Director: Jonathan Levine (All the Boys Love Mandy Lane, The Wackness)
Producers: Ben Karlin, Evan Goldberg, Seth Rogen
Starring: Joseph Gordon-Levitt, Seth Rogen, Anna Kendrick, Bryce Dallas Howard, Phillip Baker Hall, Anjelica Huston
MPAA Rating: R
Running time: 99 min.
Watching two close friends go through the cancer battle over the last couple of years (one of them losing), I wondered how well a comedic (yet heart-warming) view of the entire ordeal was going to sit with me. And as we get older, it’s very unfortunately becoming an all too-close-for-comfort experience for many more of us. All the more reason for a project like 50/50 to fail miserably with cries of foul from audiences and critics alike. But with a screenwriter who understands the pains of the issue first hand and an incredibly talented cast, I’m happy to report the film is practically flawless and fires on all cylinders from the get-go.
Perhaps you’ve heard by now, as the movie has been causing a bit of controversy since its announcement many months ago, the film is the story of a young man (Gordon-Levitt) diagnosed with a rare kind of back cancer. On the internet, he discovers this particular form of cancer has about a 50% mortality rate. The movie mostly puts aside the medical aspects of dealing with cancer and focuses squarely on the relationships a guy has with friends and family. These things are often more difficult than dealing with the illness itself. But mostly, they are a life saver.
Joseph Gordon-Levittt finally lands a meaty role worthy of his clear talent. The performance will at the very least create immeasurable amounts of buzz on the blogosphere, but could (and already is) generate Oscar talk as well. It’s an incredibly honest performance capable of bringing about tears, laughs, joy, sympathy, anger and frustration from the audience. I know because I experienced them all. The kicker is how effortless it appears. JG-L has finally come into his own and unless studio execs are stupid (insert witty whip here), we’re going to be seeing JG-L carrying a lot more films on his shoulders. And after seeing 50/50, I can assure you that’s a good thing.
Of course an actor doesn’t usually do it on his own and here is no exception. The supporting cast excels at keeping the traumatic journey entertaining and lively. Seth Rogen is more or less just Seth Rogen once again but he seems to have polished his schtick into something a little less ridiculous and become someone believable. There is still laugh-a-minute antics to be had virtually every moment he’s on screen (seriously, the dude is hilarious) but it somehow feels more nuanced here and the relationship and chemistry between him and Levitt’s character is flawless and immediate. It’s a friendship that takes buddy comedy and infuses it with dramatic realism.
Of course there’s a love interest aspect to the film that by all rights should be the most obvious, corniest bunch of Hollywood studio hogwash (I labelled it as such the moment it was introduced), but as the film wears on it’s refreshingly surprising to find how well this aspect of the film is handled and once again not riddled with lame cliche or typicalities.
Veteran actors pop up later in the film that just adds to the joy; even if the situation is not.

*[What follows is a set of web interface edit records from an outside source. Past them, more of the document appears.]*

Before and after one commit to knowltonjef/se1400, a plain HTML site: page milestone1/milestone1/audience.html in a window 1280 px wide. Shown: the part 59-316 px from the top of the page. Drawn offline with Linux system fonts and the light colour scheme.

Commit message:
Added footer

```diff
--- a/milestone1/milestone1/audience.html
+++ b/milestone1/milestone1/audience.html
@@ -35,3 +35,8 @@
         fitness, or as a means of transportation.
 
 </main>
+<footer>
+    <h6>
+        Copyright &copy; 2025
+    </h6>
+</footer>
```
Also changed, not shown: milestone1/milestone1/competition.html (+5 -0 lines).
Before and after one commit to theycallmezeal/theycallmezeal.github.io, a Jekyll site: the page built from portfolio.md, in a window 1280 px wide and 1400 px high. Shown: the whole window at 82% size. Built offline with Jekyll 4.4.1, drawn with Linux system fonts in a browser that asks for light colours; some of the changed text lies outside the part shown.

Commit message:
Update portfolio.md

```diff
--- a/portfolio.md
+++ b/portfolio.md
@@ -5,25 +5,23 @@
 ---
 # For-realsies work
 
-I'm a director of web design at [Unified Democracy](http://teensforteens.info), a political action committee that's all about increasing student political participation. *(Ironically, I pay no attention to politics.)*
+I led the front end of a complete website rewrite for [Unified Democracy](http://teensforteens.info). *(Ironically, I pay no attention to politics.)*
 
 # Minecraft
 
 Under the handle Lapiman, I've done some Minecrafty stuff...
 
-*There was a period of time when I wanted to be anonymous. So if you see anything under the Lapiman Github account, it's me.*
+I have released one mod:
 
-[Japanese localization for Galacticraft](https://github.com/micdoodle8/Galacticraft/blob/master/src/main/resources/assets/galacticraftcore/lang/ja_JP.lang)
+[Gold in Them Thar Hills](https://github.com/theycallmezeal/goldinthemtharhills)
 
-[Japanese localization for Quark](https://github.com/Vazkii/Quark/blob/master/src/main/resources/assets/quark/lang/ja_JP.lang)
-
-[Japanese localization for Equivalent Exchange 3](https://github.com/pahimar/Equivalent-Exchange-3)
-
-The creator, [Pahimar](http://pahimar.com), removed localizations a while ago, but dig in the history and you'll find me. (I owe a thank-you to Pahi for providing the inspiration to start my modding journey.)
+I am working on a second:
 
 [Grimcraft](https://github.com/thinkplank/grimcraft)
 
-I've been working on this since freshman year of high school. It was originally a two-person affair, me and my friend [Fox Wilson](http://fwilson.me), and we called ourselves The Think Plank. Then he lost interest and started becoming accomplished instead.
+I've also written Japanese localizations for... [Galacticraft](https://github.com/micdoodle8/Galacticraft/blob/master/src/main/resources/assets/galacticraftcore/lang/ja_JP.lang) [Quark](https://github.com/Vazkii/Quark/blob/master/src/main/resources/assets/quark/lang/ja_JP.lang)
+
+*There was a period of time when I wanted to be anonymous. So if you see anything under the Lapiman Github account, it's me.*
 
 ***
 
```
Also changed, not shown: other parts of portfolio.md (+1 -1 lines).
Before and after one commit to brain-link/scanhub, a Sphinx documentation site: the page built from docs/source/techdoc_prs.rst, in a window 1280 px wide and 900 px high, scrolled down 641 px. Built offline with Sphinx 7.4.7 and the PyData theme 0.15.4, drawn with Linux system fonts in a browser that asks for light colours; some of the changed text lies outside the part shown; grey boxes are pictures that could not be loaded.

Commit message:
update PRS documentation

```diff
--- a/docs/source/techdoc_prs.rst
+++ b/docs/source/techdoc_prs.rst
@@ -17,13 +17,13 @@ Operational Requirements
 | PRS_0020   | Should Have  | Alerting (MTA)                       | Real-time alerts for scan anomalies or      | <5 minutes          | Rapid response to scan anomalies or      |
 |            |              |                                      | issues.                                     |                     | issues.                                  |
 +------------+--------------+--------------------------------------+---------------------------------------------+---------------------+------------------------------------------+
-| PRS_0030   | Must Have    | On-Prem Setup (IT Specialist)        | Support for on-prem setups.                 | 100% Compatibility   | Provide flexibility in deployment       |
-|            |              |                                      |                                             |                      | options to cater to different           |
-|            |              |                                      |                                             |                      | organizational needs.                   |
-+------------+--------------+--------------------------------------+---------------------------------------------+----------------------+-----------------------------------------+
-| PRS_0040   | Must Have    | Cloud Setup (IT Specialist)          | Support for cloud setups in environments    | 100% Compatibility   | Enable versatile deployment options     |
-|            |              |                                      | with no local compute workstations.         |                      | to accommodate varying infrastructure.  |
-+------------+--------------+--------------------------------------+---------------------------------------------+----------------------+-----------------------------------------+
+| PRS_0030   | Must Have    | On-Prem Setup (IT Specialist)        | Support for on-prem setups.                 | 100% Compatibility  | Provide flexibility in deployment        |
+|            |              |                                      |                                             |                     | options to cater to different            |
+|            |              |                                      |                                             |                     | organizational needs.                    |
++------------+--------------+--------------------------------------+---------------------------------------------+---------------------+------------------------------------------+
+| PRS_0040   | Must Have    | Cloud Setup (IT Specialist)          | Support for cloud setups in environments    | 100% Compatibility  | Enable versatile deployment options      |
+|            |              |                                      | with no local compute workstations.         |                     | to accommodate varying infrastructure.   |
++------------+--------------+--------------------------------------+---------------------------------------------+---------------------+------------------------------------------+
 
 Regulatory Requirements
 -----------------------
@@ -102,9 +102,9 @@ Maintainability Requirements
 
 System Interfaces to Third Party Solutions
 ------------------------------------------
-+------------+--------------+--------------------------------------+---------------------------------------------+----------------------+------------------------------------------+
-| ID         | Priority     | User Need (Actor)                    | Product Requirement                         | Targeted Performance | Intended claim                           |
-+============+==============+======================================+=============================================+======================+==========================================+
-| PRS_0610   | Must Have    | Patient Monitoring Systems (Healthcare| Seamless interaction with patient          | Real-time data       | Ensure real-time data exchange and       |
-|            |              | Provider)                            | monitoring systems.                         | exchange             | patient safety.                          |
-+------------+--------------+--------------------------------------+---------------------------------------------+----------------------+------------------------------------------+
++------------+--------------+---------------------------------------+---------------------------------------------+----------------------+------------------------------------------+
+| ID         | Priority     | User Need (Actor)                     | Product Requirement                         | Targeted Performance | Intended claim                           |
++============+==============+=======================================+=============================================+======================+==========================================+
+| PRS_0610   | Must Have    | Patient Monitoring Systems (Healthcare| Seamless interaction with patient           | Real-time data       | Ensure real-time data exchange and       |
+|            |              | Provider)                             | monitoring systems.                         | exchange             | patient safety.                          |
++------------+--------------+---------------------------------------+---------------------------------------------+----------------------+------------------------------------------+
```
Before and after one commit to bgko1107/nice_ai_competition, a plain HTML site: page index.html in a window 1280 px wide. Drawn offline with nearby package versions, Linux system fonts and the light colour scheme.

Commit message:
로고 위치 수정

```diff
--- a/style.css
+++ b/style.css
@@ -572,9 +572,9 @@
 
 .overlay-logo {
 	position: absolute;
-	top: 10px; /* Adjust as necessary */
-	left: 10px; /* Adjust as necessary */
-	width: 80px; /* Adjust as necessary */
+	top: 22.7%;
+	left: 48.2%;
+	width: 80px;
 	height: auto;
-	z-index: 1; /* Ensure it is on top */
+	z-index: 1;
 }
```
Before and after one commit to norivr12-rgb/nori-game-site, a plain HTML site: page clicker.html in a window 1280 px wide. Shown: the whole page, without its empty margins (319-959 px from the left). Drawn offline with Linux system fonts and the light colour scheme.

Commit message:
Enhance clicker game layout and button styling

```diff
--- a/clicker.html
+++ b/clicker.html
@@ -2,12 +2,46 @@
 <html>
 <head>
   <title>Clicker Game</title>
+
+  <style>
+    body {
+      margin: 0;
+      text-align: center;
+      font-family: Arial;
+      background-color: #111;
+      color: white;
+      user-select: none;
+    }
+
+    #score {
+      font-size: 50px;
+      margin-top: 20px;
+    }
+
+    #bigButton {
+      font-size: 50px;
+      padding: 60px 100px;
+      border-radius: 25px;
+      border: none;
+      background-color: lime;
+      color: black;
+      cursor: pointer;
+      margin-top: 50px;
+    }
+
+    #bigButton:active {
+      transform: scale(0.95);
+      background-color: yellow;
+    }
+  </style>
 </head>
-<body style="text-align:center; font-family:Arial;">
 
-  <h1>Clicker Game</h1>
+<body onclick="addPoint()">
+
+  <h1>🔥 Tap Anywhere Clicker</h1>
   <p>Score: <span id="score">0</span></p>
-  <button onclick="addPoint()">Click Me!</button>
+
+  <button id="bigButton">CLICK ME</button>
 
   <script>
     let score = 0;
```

Anjelica Huston pierces her role (per usual) and if you don’t have a smile plastered across your mug the moment Phillip Baker Hall shows up, I don’t want to know you.
There are small bothersome flaws with the film, mostly in the beginning. A doctor sequence is utter ludicrous and for a while the early goings on are a bit hipster for my tastes. But once things are rolling, the film absolutely won me over and I was… enchanted. Adding a sub-plot involving Gordon-Levitt’s father as a man suffering from the latter stages of Alzheimer’s appears a little bit ham-fisted at first glance, but it keeps the relationship focus on the mother and once again, by the end you’ll see that the thread is completely rewarded.
Watch for 50/50 to be hitting theaters in about two weeks. The film is certainly aimed at the guy side of things but that isn’t to say it’s a “dude” movie. It focuses on brotherhood and relationships and while being extremely heartfelt is always keeping a stiff upper lip and knows when comedy should be injected. If there’s a more earned (and earnest) screenplay in theaters in 2011, I’ve not seen it.